Maintaining a healthy diet may be one of the hardest things to do in life. It takes self-discipline, determination, and a will to want to be the healthiest version of yourself. Eating healthily, though, is often thought of as expensive or impossible if you don’t have a lot of money. This couldn’t be further from the truth, and doctors and nutritionists agree.
Why Should You Follow A Heart-Healthy Diet?
According to the Centers for Disease Control and Prevention (CDC), one person dies every 37 seconds in the United States from cardiovascular disease. Roughly 647,000 Americans die from heart disease each year, which equates to one in every four deaths. When you consider that diet plays a large role in your risk of developing heart disease, eating foods that are beneficial for you entire body, including your heart, is the right thing to do.
Foods You Should Eat:
- Fruits and vegetables
- Raw nuts and seeds
- Whole grains
- Liquid oils (mainly coconut, avocado, olive, and walnut oils)
- Lean proteins
Foods You Should Avoid:
- Dairy products
- Fatty or processed meats
- Trans fats
- Processed foods
- Refined sugars or grains
- Sugary drinks (soda, bottled juices, etc.)
- Sold fats
Tips For Heart-Healthy Eating On A Budget
Be Aisle Smart:
We cannot stress this point enough, people. The center aisles of the grocery store will lure you in with their packaged cookies, chips, canned foods, and frozen treats, but they are trying to trap you. Vegetables, fruits, nuts, seeds, fish, and meat are shelved around the exterior aisles of the market. The only items you should buy from the center aisles are sodium-free canned beans (black beans, garbanzo beans, or kidney beans) because they have many heart-healthy fats.
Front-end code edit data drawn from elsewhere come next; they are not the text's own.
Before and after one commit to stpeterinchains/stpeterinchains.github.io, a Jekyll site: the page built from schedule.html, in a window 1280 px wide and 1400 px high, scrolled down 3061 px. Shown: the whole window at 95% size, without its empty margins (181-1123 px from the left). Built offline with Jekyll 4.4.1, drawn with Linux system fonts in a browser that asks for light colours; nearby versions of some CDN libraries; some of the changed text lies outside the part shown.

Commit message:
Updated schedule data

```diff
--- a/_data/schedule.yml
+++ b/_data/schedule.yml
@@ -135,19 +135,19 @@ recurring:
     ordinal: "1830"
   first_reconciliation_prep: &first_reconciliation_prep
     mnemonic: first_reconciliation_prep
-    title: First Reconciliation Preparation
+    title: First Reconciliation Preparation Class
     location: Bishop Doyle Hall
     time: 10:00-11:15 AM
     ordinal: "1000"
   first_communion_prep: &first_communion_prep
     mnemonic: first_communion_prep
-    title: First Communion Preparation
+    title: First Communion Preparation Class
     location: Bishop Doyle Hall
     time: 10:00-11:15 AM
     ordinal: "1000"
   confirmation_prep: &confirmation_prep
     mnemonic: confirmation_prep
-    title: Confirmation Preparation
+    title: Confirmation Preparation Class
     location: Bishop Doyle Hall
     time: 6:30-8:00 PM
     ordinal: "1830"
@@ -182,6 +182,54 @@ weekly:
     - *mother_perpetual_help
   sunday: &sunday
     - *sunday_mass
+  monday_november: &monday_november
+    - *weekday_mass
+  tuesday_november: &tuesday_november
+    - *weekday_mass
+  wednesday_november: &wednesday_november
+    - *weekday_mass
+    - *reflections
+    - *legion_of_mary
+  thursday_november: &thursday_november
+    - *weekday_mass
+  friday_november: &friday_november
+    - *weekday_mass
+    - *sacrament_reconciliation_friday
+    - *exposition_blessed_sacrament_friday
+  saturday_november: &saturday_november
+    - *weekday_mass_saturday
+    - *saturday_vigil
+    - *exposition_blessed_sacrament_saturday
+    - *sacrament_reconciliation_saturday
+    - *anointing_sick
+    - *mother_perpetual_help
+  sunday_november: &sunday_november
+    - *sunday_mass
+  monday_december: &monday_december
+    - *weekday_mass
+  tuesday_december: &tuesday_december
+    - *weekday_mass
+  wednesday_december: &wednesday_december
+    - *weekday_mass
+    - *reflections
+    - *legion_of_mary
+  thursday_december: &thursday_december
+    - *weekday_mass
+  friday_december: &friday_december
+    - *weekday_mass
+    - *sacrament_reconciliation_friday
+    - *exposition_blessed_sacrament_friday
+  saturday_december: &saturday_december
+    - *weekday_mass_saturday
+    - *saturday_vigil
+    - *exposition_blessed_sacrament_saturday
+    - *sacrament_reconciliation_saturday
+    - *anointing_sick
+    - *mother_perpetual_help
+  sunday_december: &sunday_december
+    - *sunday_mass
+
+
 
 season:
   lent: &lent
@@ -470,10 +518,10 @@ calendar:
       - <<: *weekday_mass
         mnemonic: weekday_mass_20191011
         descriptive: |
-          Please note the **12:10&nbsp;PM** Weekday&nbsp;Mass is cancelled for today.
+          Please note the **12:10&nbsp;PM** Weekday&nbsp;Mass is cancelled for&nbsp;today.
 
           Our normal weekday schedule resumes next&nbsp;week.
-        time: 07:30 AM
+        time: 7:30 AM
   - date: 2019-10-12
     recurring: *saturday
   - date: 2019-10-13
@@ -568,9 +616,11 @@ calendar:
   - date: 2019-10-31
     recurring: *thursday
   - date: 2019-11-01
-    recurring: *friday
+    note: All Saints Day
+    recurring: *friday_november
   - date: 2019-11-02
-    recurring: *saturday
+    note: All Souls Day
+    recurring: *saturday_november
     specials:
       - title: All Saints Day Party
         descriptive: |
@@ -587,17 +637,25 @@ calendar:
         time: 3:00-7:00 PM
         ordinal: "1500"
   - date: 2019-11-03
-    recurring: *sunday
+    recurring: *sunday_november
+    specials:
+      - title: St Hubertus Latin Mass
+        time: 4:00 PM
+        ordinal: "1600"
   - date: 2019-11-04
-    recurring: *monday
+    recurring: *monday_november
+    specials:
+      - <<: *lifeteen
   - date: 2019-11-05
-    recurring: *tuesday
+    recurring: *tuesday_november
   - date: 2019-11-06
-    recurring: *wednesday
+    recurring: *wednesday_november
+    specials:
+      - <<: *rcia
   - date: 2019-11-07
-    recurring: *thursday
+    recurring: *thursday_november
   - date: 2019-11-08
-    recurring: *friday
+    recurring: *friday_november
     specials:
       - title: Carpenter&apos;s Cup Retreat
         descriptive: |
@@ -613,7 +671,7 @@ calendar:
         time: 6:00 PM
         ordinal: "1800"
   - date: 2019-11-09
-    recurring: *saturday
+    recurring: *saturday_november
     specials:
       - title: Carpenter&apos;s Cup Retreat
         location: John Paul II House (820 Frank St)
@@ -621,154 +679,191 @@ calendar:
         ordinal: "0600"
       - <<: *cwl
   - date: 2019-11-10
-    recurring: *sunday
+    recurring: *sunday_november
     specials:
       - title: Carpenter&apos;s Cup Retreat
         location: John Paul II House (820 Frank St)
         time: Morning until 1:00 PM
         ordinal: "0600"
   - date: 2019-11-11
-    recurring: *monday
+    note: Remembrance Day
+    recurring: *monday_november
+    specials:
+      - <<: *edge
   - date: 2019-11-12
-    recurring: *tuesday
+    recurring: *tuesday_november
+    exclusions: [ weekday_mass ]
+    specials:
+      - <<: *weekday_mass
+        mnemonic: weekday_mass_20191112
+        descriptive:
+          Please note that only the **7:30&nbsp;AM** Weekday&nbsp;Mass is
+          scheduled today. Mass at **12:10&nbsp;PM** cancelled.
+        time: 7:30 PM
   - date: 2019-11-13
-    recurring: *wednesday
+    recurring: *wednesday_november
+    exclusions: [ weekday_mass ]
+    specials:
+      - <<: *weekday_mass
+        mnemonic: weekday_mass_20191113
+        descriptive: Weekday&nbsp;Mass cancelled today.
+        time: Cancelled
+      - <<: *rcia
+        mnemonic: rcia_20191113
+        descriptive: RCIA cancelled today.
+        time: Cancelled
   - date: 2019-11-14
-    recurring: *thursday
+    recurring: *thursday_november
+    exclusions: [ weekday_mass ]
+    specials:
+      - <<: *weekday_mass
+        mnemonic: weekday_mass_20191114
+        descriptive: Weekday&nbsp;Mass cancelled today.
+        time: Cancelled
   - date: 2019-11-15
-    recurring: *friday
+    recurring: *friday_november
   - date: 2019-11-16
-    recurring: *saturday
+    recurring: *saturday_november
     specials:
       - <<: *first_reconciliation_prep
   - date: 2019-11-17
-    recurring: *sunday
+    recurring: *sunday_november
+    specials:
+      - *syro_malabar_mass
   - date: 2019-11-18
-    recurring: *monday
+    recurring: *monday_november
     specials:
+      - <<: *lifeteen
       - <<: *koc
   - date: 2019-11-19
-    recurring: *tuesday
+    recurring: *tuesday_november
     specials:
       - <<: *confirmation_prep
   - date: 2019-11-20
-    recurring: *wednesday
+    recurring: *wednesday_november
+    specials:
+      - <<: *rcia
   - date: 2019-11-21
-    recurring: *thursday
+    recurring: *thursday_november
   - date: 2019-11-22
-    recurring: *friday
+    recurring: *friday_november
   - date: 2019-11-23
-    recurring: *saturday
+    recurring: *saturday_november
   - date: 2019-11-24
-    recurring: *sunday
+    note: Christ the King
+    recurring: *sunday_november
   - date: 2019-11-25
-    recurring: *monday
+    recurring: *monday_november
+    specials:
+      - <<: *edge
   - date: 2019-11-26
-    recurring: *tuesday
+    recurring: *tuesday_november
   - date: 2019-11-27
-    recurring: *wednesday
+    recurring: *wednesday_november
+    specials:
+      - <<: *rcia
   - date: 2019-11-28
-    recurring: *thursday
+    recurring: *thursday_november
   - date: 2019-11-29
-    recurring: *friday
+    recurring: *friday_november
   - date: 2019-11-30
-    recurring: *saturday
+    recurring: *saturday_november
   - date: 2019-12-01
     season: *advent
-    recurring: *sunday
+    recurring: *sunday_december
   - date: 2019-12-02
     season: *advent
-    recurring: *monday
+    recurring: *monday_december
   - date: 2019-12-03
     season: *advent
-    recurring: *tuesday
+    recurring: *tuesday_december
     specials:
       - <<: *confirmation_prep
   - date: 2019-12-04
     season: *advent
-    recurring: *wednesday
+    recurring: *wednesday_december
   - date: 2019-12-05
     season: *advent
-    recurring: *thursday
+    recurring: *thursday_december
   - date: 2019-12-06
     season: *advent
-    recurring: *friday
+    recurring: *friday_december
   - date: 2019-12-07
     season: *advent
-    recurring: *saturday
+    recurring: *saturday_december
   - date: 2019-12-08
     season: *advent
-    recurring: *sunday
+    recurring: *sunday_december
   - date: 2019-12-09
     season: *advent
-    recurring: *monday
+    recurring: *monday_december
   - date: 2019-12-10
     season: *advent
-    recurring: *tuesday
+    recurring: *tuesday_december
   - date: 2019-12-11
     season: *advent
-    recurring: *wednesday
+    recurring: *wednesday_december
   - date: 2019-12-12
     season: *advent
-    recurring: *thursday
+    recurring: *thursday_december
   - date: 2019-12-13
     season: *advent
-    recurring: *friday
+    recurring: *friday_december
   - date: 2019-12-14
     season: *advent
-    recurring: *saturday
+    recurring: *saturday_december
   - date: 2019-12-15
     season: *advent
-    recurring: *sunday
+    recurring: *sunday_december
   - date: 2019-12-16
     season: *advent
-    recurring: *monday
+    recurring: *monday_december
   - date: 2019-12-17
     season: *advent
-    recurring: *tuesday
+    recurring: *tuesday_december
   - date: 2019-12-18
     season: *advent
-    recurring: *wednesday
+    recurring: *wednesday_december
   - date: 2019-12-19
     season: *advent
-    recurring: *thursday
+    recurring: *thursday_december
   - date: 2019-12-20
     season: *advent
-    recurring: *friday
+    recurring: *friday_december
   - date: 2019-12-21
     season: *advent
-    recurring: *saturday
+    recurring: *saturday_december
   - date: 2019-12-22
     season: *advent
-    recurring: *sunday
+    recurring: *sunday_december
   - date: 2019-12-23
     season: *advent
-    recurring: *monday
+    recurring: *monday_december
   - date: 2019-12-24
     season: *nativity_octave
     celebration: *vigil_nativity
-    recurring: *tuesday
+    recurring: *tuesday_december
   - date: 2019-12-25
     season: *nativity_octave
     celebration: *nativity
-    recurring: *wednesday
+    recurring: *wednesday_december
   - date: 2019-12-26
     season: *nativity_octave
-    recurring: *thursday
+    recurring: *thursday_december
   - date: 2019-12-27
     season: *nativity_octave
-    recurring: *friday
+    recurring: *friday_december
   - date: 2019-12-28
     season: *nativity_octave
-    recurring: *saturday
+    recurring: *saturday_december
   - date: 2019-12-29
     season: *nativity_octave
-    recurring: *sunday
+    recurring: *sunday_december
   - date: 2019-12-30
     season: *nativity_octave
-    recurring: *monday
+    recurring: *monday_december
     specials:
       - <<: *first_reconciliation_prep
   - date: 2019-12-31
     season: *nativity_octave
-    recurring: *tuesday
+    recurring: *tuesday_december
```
You can also purchase frozen fruit, so long as there are no added sugars or preservatives.
Don’t Shop On An Empty Stomach:
If you are trying to practice self-discipline, you will not be able to act responsibly if you shop for groceries on an empty stomach. When you’re hungry, it’s much easier to impulsively buy things that you know you shouldn’t eat. Go to the grocery store on a full stomach with a list of foods that you should buy. This will help you stick to your budget and avoid unnecessary, unhealthy items.
Be Label Smart:
Certain foods are more attractive than others. That’s just the way it is. For example, a sugary cereal is more attractive than a fiber-rich, natural grain cereal. And people buy what they are used to, so the willingness to step outside the comfort zone is another hurdle to jump over. Anytime that you purchase something with a label, you have to look at the calories, sugars, fats, cholesterol, protein, and sodium per serving. Sodium, saturated fats, trans fats, and cholesterol, should be consumed in limited quantities if you want a healthier heart.
Stop Eating Out:
Eating out frequently is a surefire way to quickly deplete your funds. Additionally, the restaurant you eat at is often controlled by impulse. But…you can cook your own meals, bring your own lunch, pack your own snacks, and still eat an unhealthy diet. Therefore, you must apply the other tips in this article to reform your diet and increase the nutritional value of your homemade meals, snacks, and more.
Home Cooking On A Budget:
Healthy eating is not complicated, although it can seem that way at first. The simplest way to ensure that all of your meals are properly portioned and heart-healthy is by meal prepping. You may find that your dollar goes a lot farther when you buy raw ingredients that make up a certain number of meals and snacks.